A team of electrical engineers and computer scientists from the University of Washington have developed a new application that can estimate haemoglobin levels and screen for anaemia using a smartphone camera.
The new HemaApp analyses the colour of a patient’s blood to estimate haemoglobin levels by using algorithms and passing illumination sources from a smartphone's flash, along with other light sources, through the patient's finger.
Using the patient’s pulse, the algorithms can distinguish between the properties of the patient’s blood and the physical characteristics of his or her finger.
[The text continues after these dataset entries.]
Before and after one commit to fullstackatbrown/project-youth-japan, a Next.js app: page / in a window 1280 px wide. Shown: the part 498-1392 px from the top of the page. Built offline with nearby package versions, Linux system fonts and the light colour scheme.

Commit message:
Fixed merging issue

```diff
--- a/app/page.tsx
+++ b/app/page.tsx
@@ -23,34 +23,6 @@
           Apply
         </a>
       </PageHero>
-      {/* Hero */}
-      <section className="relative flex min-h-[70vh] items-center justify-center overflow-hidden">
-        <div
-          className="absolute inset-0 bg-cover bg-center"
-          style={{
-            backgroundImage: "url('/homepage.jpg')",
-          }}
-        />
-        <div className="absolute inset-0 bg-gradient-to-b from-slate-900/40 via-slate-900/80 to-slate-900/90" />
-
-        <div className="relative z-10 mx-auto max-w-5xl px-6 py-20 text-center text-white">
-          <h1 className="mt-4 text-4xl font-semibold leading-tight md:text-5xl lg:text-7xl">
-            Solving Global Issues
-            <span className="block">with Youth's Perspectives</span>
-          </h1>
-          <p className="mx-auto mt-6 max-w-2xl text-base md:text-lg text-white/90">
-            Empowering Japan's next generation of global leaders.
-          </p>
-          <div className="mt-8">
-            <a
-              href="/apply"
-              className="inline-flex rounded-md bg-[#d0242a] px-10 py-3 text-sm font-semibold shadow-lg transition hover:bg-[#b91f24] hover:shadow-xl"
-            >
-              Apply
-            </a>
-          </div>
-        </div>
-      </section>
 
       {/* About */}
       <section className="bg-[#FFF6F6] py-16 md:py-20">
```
The app can be used in place of current haemoglobin measuring procedures such as drawing blood with a needle or intravenous line, or using a specialised machine that measures haemoglobin non-invasively.
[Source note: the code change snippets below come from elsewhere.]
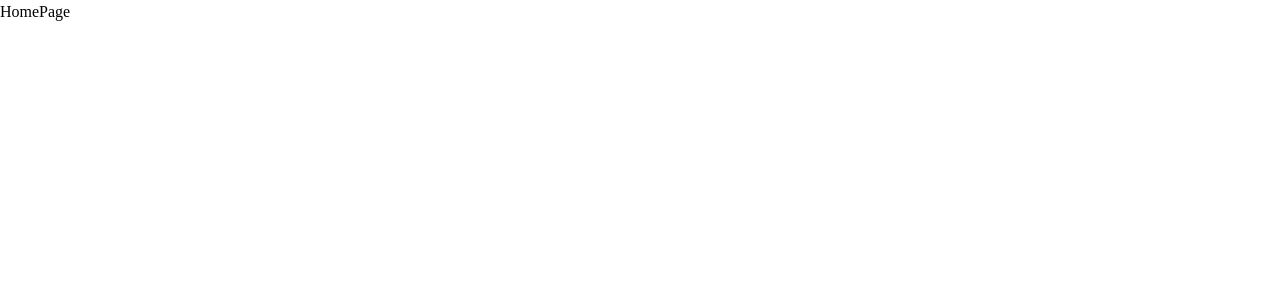
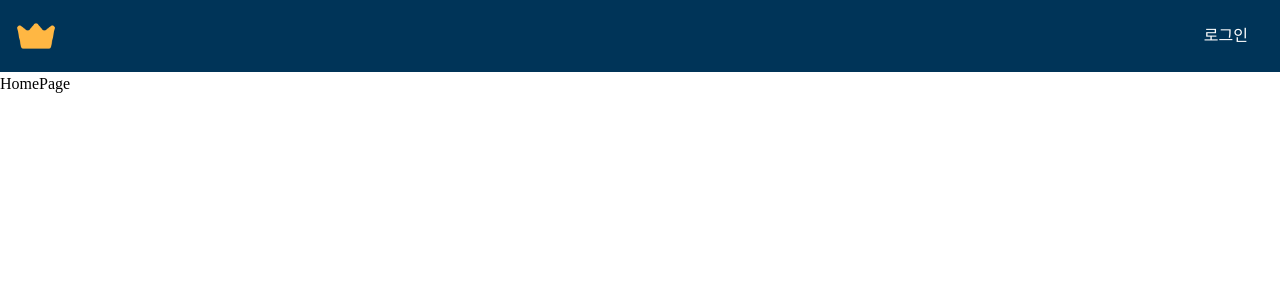
Before and after one commit to namgi2386/DreamMoA, a React (Vite) app: page / in a window 1280 px wide. Shown: the top 300 px of the page. Built offline with nearby package versions, Linux system fonts and the light colour scheme; a web font is replaced by a local one.

Commit message:
Feat: 헤더 구현 로그인 상태에서는 로그아웃, 로그아웃 상태에서는 로그인 버튼 노출

```diff
--- a/src/App.jsx
+++ b/src/App.jsx
@@ -3,6 +3,7 @@ import { RecoilRoot } from 'recoil';
 import { Suspense } from 'react';
 import AppRoutes from './routes';
 import Loading from './components/common/Loading';
+import Header from './components/layout/Header';
 // import TestLayoutPage from './pages/TestLayoutPage';
 
 export default function App() {
@@ -10,6 +11,7 @@ export default function App() {
     <RecoilRoot>
       <div className="min-h-screen bg-gray-300 dark:bg-gray-800">
         <div className="mx-auto min-h-screen bg-white dark:bg-gray-900 dark:text-gray-100">
+          <Header />
           <Suspense fallback={<Loading/>}>
             {/* <TestLayoutPage/> */}
             <AppRoutes />
--- /dev/null
+++ b/src/components/layout/Header.jsx
@@ -0,0 +1,48 @@
+import { Link, useNavigate, useLocation } from "react-router-dom";
+import { useRecoilValue, useResetRecoilState } from "recoil";
+import { authState, userState } from "../../recoil/atoms/authState";
+import testlogo from "../../assets/logo/testlogo.png";
+
+const Header = () => {
+  const navigate = useNavigate();
+  const location = useLocation();
+  const { isAuthenticated } = useRecoilValue(authState);
+  const resetAuthState = useResetRecoilState(authState);
+  const resetUserState = useResetRecoilState(userState);
+
+  const handleAuthAction = () => {
+    if (isAuthenticated) {
+      resetAuthState();
+      resetUserState();
+      navigate("/login");
+    } else {
+      navigate("/login");
+    }
+  };
+
+  // Login 페이지에서는 헤더 렌더링 안 함
+  if (location.pathname === "/login") return null;
+
+  return (
+    <header
+      className="flex justify-between items-center p-4"
+      style={{ backgroundColor: "#003458" }}
+    >
+      <div>
+        <Link to="/">
+          <img src={testlogo} alt="로고" className="h-10 w-auto" />
+        </Link>
+      </div>
+      <div>
+        <button
+          onClick={handleAuthAction}
+          className="text-white px-4 py-2 rounded"
+        >
+          {isAuthenticated ? "로그아웃" : "로그인"}
+        </button>
+      </div>
+    </header>
+  );
+};
+
+export default Header;
```
Also changed, not shown: src/assets/logo/testlogo.png (added).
However, the researchers noted that it is not intended to replace blood tests, which remain the most accurate way to measure haemoglobin.
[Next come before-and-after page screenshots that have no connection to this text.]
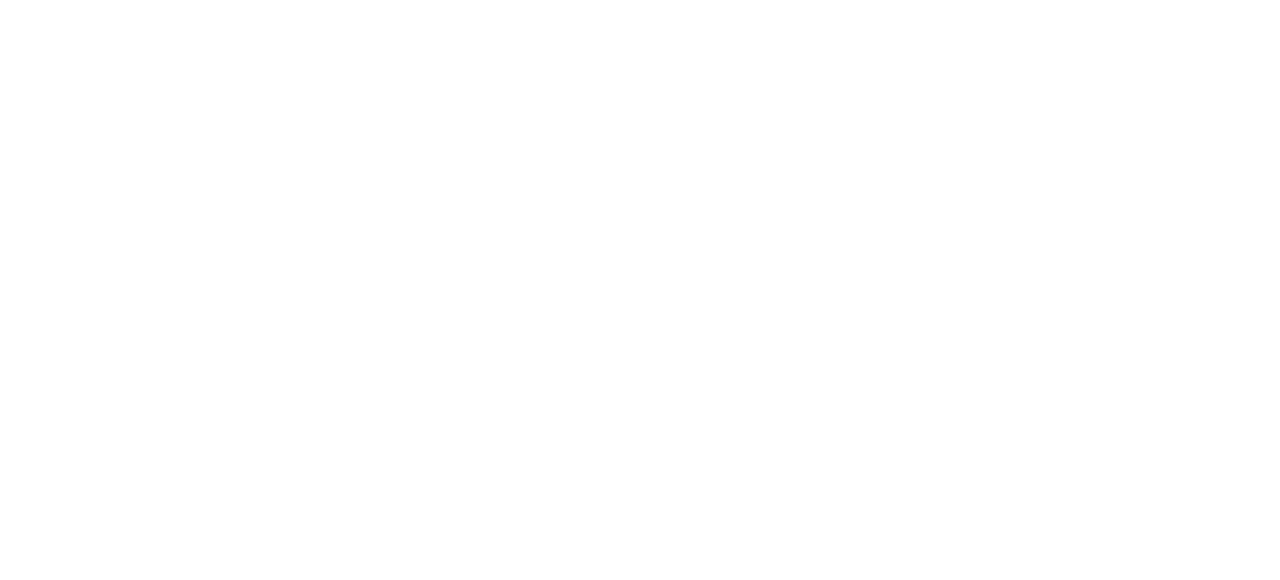
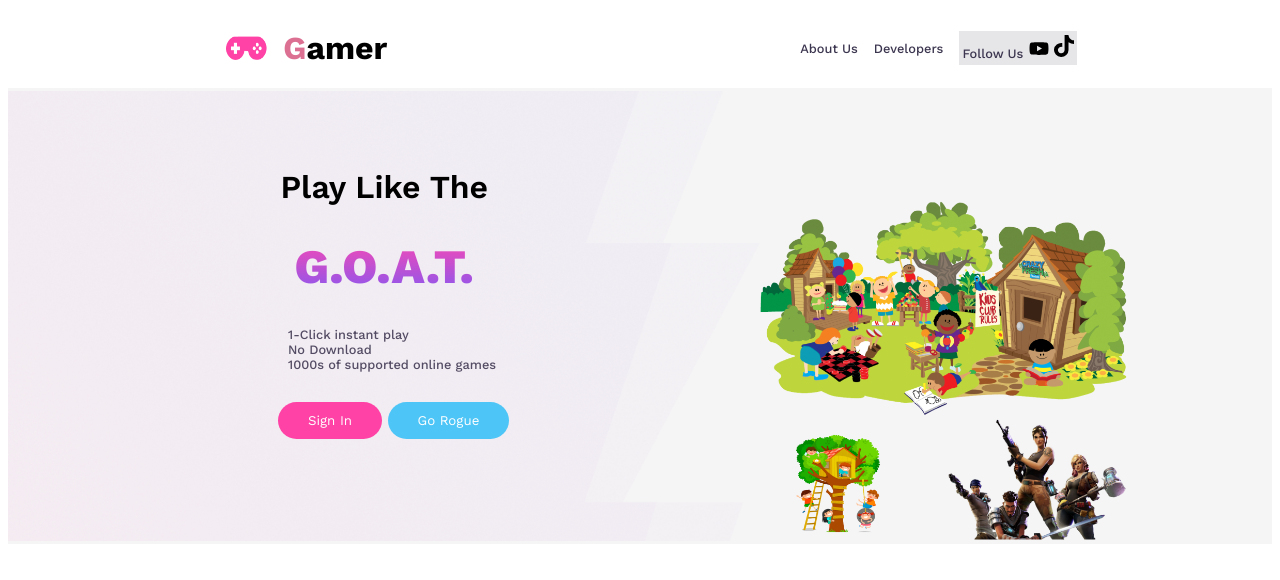
Before and after one commit to Taohid16/my-gamer-zone, a plain HTML site: page index.html in a window 1280 px wide. Drawn offline with nearby package versions, Linux system fonts and the light colour scheme.

Commit message:
added header section

```diff
--- a/index.html
+++ b/index.html
@@ -9,6 +9,42 @@
 </head>
 <body>
     <header>
+        <nav>
+            <div class="nav-title">
+                <img src="images/Frame.png" alt="">
+                <h3><span class="g-cl">G</span>amer</h3>
+            </div>
+            <div class="nav-desc">
+
+                    <a href="">About Us</a>
+                    <a href="">Developers</a>
+                <div class="nav-img">
+                    <a href="">Follow Us</a>
+                    <img class="youtube" src="images/youtube.svg" alt="">
+                    <img class="tiktok" src="images/tiktok.svg" alt="">
+                </div>
+
+            </div>
+
+        </nav>
+        <div class="banner">
+            <div class="banner-desc">
+                <h2>Play Like The</h2>
+                <h1>G.O.A.T.</h1>
+
+                <li>1-Click instant play</li>
+                <li>No Download</li>
+                <li>1000s of supported online games</li>
+                <div class="button-container">
+                    <button class="btn-primary">Sign In</button>
+                <button class="btn-secodary">Go Rogue</button>
+
+                </div>
+            </div>
+            <div class="banner-img">
+                <img class="banner-img-2" src="images/Group 18.png" alt="">
+            </div>
+        </div>
 
     </header>
     <body>
--- a/styles/gamer.css
+++ b/styles/gamer.css
@@ -0,0 +1,130 @@
+@import url('https://fonts.googleapis.com/css2?family=Open+Sans:wght@400;800&family=Work+Sans:wght@400;500;600;700;800&display=swap');
+*{
+    font-family: 'Open Sans', sans-serif;
+    font-family: 'Work Sans', sans-serif;
+
+}
+
+nav{
+    width: 100%;
+   max-height: 5rem
+}
+.nav-desc img{
+    width: 20px;
+
+}
+nav{
+    display: flex;
+    justify-content: space-around;
+    background-color: #FFF;
+}
+.nav-title{
+    display: flex;
+    align-items: center;
+    justify-content: center;
+}
+.nav-title img{
+    width: 20%;
+    height: 30%;
+    margin-right: 1rem;
+}
+.nav-desc {
+    display: flex;
+    align-items: center;
+    text-decoration: none;
+    gap: 1rem;
+
+}
+.nav-desc a{
+    text-decoration: none;
+    color: #3C354F;
+    font-size: .8rem;
+    font-weight: 500;
+}
+.nav-title h3{
+    font-size: 2rem;
+    font-weight: 700;
+}
+.g-cl{
+    color: palevioletred;
+}
+.nav-img{
+    background-color: rgba(11, 2, 35, 0.10);
+    align-items: center;
+    padding: .2rem;
+    font-size: 1rem;
+    font-weight: 500;
+}
+.banner{
+    width: auto;
+    height: 100%;
+    display: flex;
+    align-items: center;
+    justify-content: space-evenly;
+    background-color: whitesmoke
+
+}
+.banner-img-2{
+    height: 22rem;
+    padding-right:140px ;
+    padding-bottom:0px ;
+    padding-top: 100px;
+    margin-bottom: 0%;
+}
+.banner-desc{
+    background-image: url(/images/Group-14.png);
+    background-repeat: no-repeat;
+    background-size: cover;
+    width: 100%;
+    height: 450px;
+    text-decoration: none;
+    list-style: none;
+}
+.banner-desc h2{
+    font-size: 2rem;
+    font-weight: 600;
+    text-align: center;
+    padding-top: 50px;
+}
+.banner-desc h1{
+    text-align: center;
+
+    font-size: 3rem;
+    font-weight: 800;
+    background: linear-gradient(180deg, #F948B2 0%, #8758F1 100%);
+    background-clip: text;
+    -webkit-background-clip: text;
+    -webkit-text-fill-color: transparent;
+}
+.banner-desc li{
+    color: #534C64;
+    padding-left: 280px;
+    font-size: .8rem;
+    font-style: normal;
+    font-weight: 500;
+}
+.btn-primary{
+    display: inline-flex;
+    padding: 11px 30px;
+    align-items: flex-start;
+    gap: 10px;
+    border-radius: 48px;
+    background: var(--linear, linear-gradient(90deg, #FF42A5 0%, #FF42A5 100%));
+    color: #fff;
+    border: none;
+
+}
+.btn-secodary{
+    display: inline-flex;
+    padding: 11px 30px;
+    align-items: flex-start;
+    gap: 10px;
+    border-radius: 48px;
+    background: #4EC5F7;
+    color: #fff;
+    border: none;
+}
+.button-container{
+    padding-left: 270px;
+    padding-top: 30px;
+}
```
Also changed, not shown: images/Group-14.png (renamed from images/Group 14.png), images/tiktok.svg (added), images/youtube.svg (added).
Washington Research Foundation Entrepreneurship Endowed professor in computer science and engineering and electrical engineering Shwetak Patel said: “New phones are beginning to have more advanced infrared and multi-colour LED capabilities.
“But what we found is that even if your phone doesn’t have all that, you can put your finger near an external light source like a common lightbulb and boost the accuracy rates.”
HemaApp underwent testing in three different scenarios, including use of the smartphone camera’s flash alone, in combination with a common incandescent lightbulb, and with a low-cost LED lighting attachment.
Image: HemaApp measures haemoglobin levels and screens for anaemia non-invasively by illuminating the patient’s finger with a smartphone’s camera flash. Photo: courtesy of Dennis Wise/University of Washington.